9. Stavanger Region
Pulpit Rock and the Lysefjord? That's the Stavanger region. Hope you're not afraid of heights! Solastranden Beach is another outdoors hotspot, as is the Fjøløy Lighthouse and the gargantuan "Swords in Rock" on the Hafrsfjord. There's no doubt about it: The Stavanger region is beautiful.
But the city has tons of appeal, too. Stavanger (and the smaller, nearby Sandnes) were recently designated a European Capital of Culture — here you'll find massive food festivals, street art, state-of-the-art museums, and all kinds of restaurants, cafes, and boutiques. As you're wandering the fairly compact city, check out Old Stavanger — it's 170 white wooden houses, Europe’s best-preserved wooden house settlement. Here you'll get all the sophistication of Oslo and the history of Bergen, while being a bit more off the beaten track.
10. "Top of Fjord Norway"
We covered Fjord Norway from Bergen to Alesund — now let's talk about what's a bit further north.

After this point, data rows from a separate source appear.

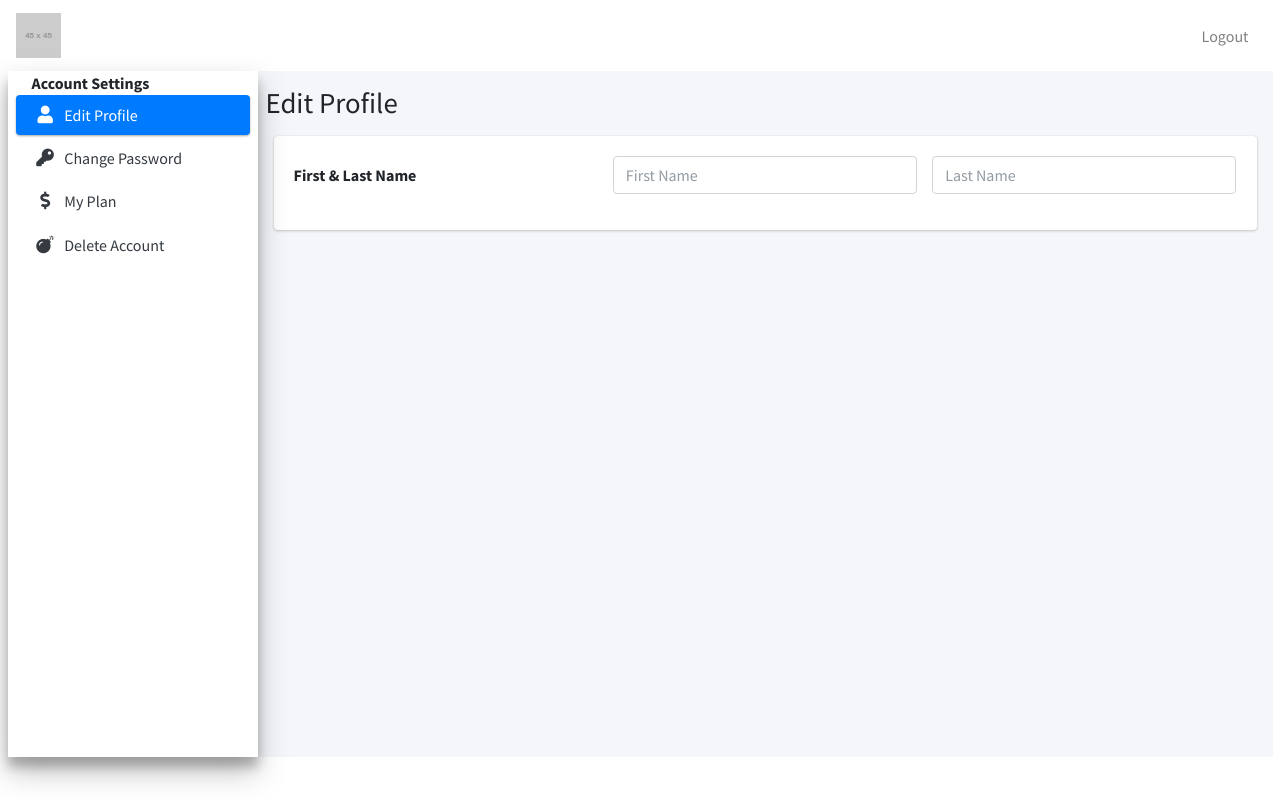
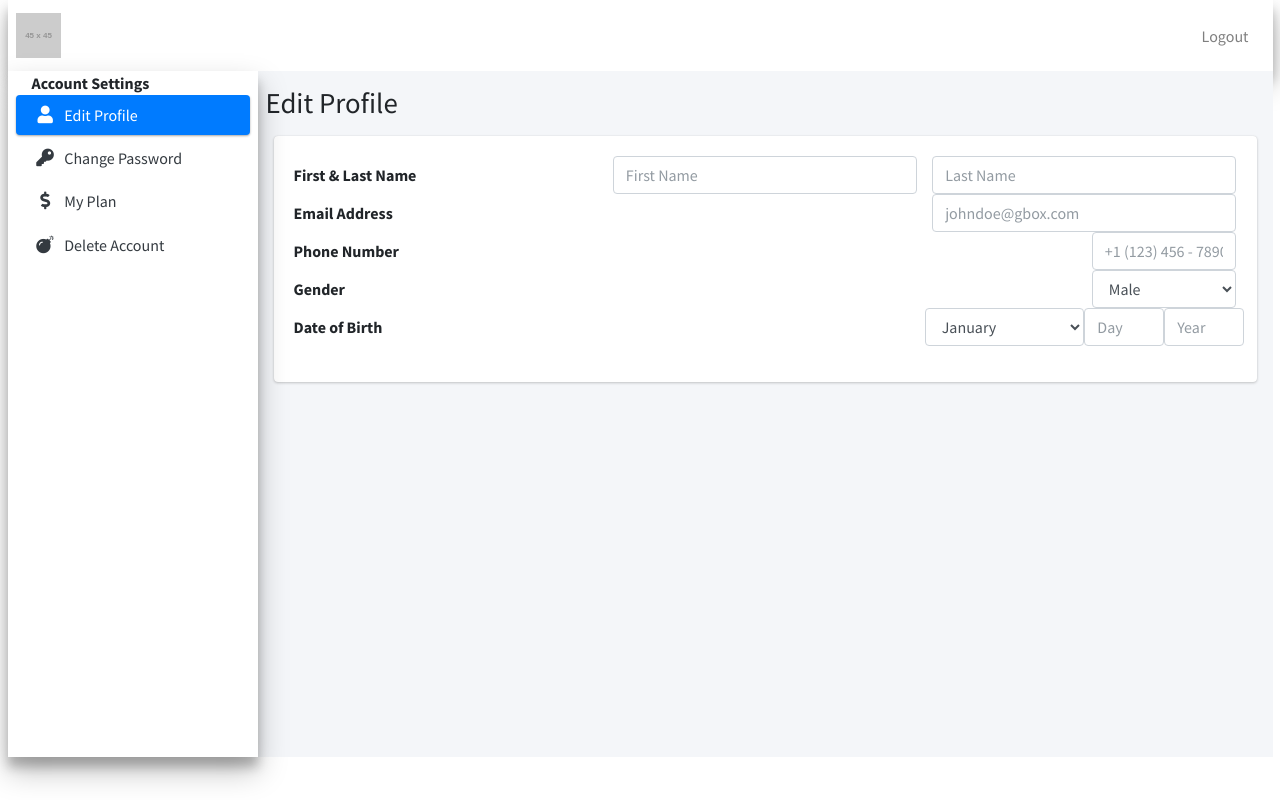
Before and after one commit to reynolj/OrganicTransformations, a PHP site: page /account_settings/edit_profile.php in a window 1280 px wide. Run offline with PHP 8.4, Linux system fonts and the light colour scheme; some libraries are stand-ins or nearby versions.

Commit message:
Finished the basic layout of the edit profile tab

```diff
--- a/pn/account_settings/edit_profile.php
+++ b/pn/account_settings/edit_profile.php
@@ -21,7 +21,7 @@
 </head>
 <body class="container-fluid" style="height: auto;">
 	<!-- Navbar -->
-	<nav class="navbar navbar-expand navbar-white navbar-light">
+	<nav class="navbar navbar-expand navbar-white navbar-light elevation-4">
 		<!-- Logo -->
 		<a class="navbar-brand" href="#">
 			<img src="https://via.placeholder.com/45x45.png?text=OT">
@@ -83,17 +83,75 @@
 			<div class="card ml-3 mr-3">
 				<div class="card-body">
 					<!-- Input Row -->
-					<div class="form-group row">
-						<div class="input-group">
-							<!-- Label -->
-							<label class="col-sm-4 col-form-label" for="first_name last_name">First & Last Name</label>
-							<!-- Input box -->
+					<div class="form-group">
+						<div class="row">
+							<div class="input-group">
+								<!-- First/Last Name Label -->
+								<label class="col-sm-4 col-form-label" for="first_name last_name">First & Last Name</label>
+								<!-- First Name Input box -->
+								<div class="col-sm-4">
+									<input class="form-control" id="first_name" placeholder="First Name"/>
+								</div>
+								<!-- Last Name Input box -->
+								<div class="col-sm-4">
+									<input class="form-control" id="last_name" placeholder="Last Name"/>
+								</div>
+							</div>
+						</div>
+
+						<div class="row">
+							<!-- Email Label -->
+							<label class="col-sm-8 col-form-label" for="email_address">Email Address</label>
+							<!-- Email Input box -->
 							<div class="col-sm-4">
-								<input class="form-control" id="first_name" placeholder="First Name"/>
+								<input class="form-control" id="email_address" placeholder="johndoe@gbox.com"/>
 							</div>
-							<div class="col-sm-4">
-								<input class="form-control" id="last_name" placeholder="Last Name"/>
+						</div>
+
+						<div class="row">
+							<!-- Phone Number Label -->
+							<label class="col-sm-10 col-form-label" for="phone_number">Phone Number</label>
+							<!-- Phone Number Input box -->
+							<div class="col-sm-2">
+								<input class="form-control" id="phone_number" placeholder="+1 (123) 456 - 7890"/>
 							</div>
+						</div>
+
+						<div class="row">
+							<!-- Gender Label-->
+							<label class="col-sm-10 col-form-label" for="gender">Gender</label>
+							<!-- Gender Input Box-->
+							<div class="col-sm-2">
+									<select class="form-control" id="gender">
+										<option>Male</option>
+										<option>Female</option>
+										<option>Other</option>
+									</select>
+							</div>
+						</div>
+
+						<div class="row">
+							<!-- Date of Birth Label-->
+							<label class="col-form-label col-sm-8" for="month day year">Date of Birth</label>
+							<!-- Date of Birth Input Box-->
+							<select class="form-control col-sm-2" id="month">
+								<option>January</option>
+								<option>February</option>
+								<option>March</option>
+								<option>April</option>
+								<option>May</option>
+								<option>June</option>
+								<option>July</option>
+								<option>August</option>
+								<option>September</option>
+								<option>November</option>
+								<option>December</option>
+							</select>
+							<input class="form-control col-sm-1" id="day" placeholder="Day">
+							<input class="form-control col-sm-1" id="year" placeholder="Year">
+						</div>
+
+							<!-- Save Changes -->
 						</div>
 					</div>
 				</div>
```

And before you think, "Colder temperatures? Pass!" know that this area is actually sunnier than Bergen and the surrounding region. So not only do you have enjoyable days, but you get the added bonus of lighter crowds, shorter lines, and experiences that your friends back home surely haven't had (and those same epic fjord views).
In Trondheim (Norway's third-largest city, though still fewer than 200,000 people), be sure to visit the Nidarosdomen cathedral, not quite 1000 years old. Go kayaking on the Nidelva river or pick a museum to while away an afternoon before taking a ride on the world's northernmost tram, Gråkallbanen. Then take your pick of the city's many amazing restaurants — good food is around every corner here.
Trollheimen, on the other hand, is exactly what it sounds like: land of the trolls. There are spectacular mountains and plenty of hiking trails for a good complement to any city adventure. Rent a hut, tour the waterpark, or stay in one of the many mountain lodges. However, for even higher mountains (Norway's highest, actually), head to Jotunheimen. Trek up the tallest peak, Galdhøpiggen, walk along the narrow Besseggen ridge, and leave time get familiar with the waterfalls, lakes, glaciers, and valleys of the national park with the same name.
Dovre-Sunndalsfjella National Park is up here as well. Caribou, musk ox, eagles, and falcons will steal your gaze from time to time, as will the fjord views (which you somehow won't be used to by now). This alpine ecosystem is generally untouched, and there's plenty of cozy mountain lodges in the area to get away from it all and to feel like a true local.